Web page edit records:
****************
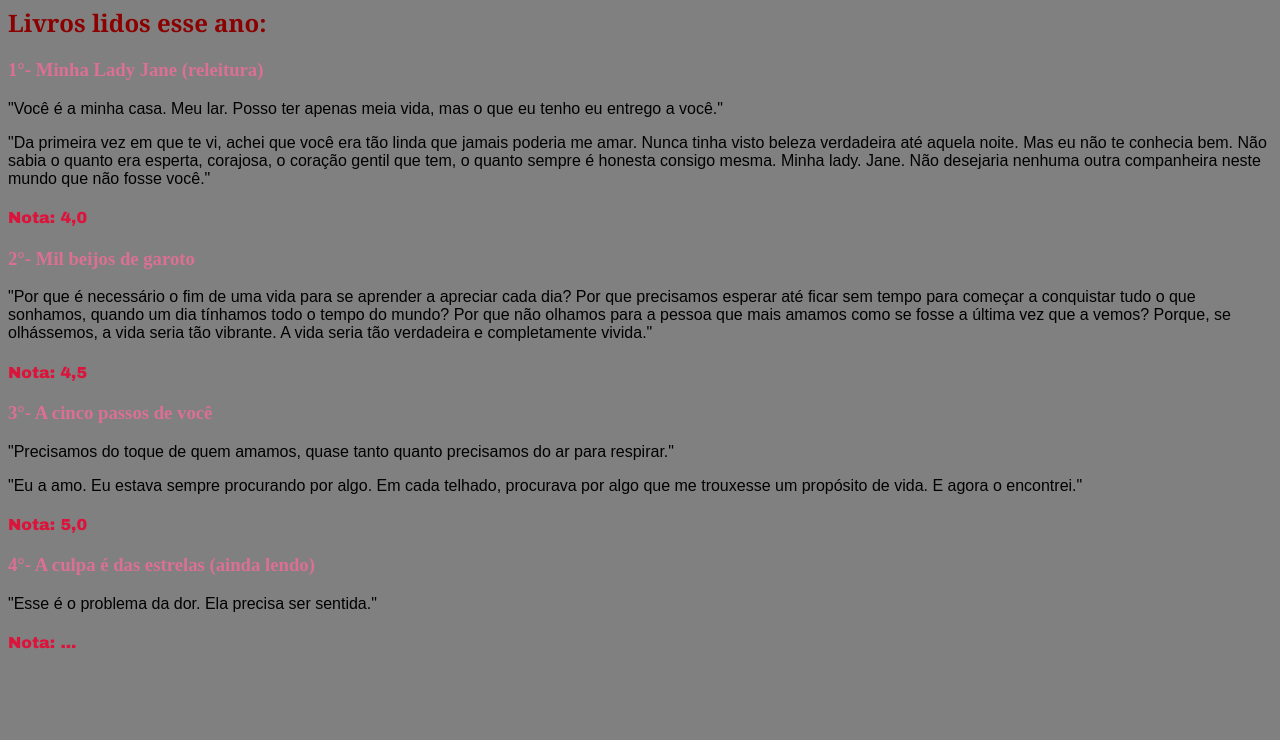
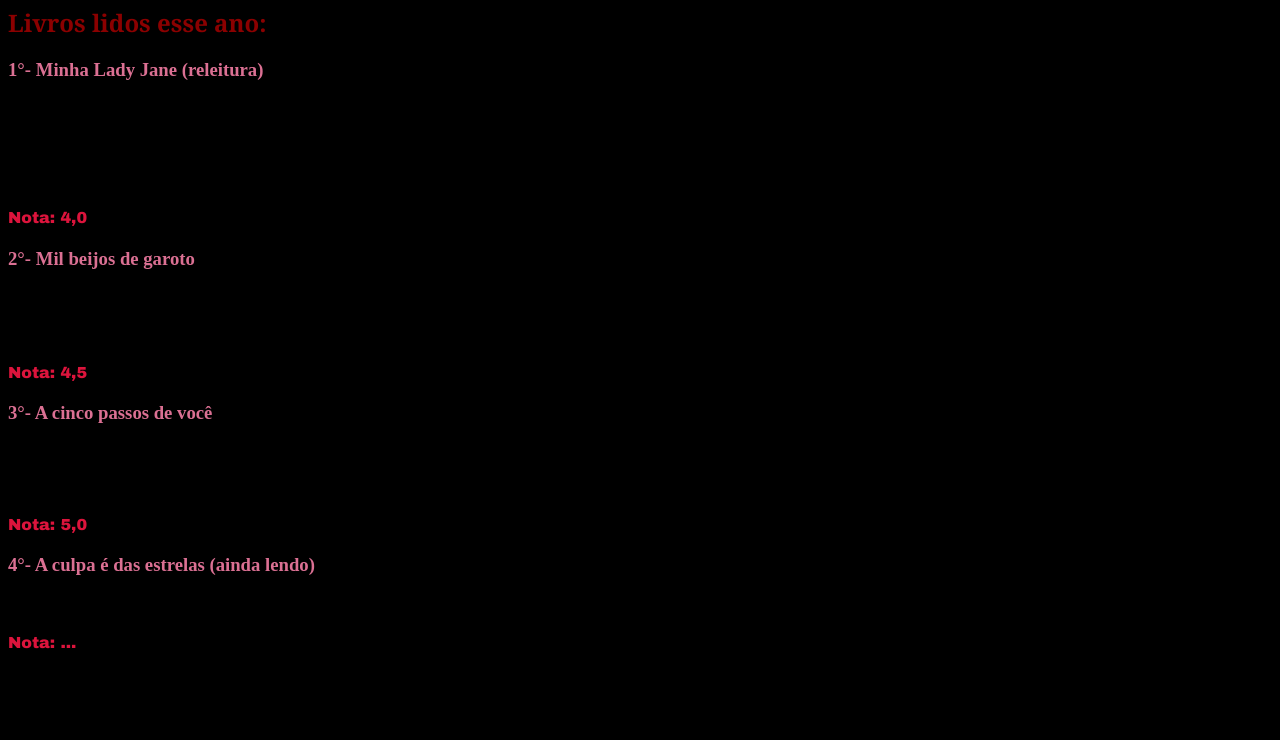
Before and after one commit to prajog/Index.html, a plain HTML site: page index.html in a window 1280 px wide. Shown: the part 60-800 px from the top of the page. Drawn offline with Linux system fonts and the light colour scheme.

Commit message:
Update index.html

```diff
--- a/index.html
+++ b/index.html
@@ -3,7 +3,7 @@
     <title>Leituras 2022</title>
     <link rel="stylesheet" href="introcss.css">
   <style>
-     body {background-color: gray;}
+     body {background-color: black;}
      h1, h4 {color: crimson;}
      h3 {font-family: serif;}
      h4 {font-family: 'arial black';}
```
****************
Task to complete —
Each entry should come back exactly as written, with its pictures omitted.

Solution to the problem —
Before and after one commit to prajog/Index.html, a plain HTML site: page index.html in a window 1280 px wide. Shown: the part 60-800 px from the top of the page. Drawn offline with Linux system fonts and the light colour scheme.

Commit message:
Update index.html

```diff
--- a/index.html
+++ b/index.html
@@ -3,7 +3,7 @@
     <title>Leituras 2022</title>
     <link rel="stylesheet" href="introcss.css">
   <style>
-     body {background-color: gray;}
+     body {background-color: black;}
      h1, h4 {color: crimson;}
      h3 {font-family: serif;}
      h4 {font-family: 'arial black';}
```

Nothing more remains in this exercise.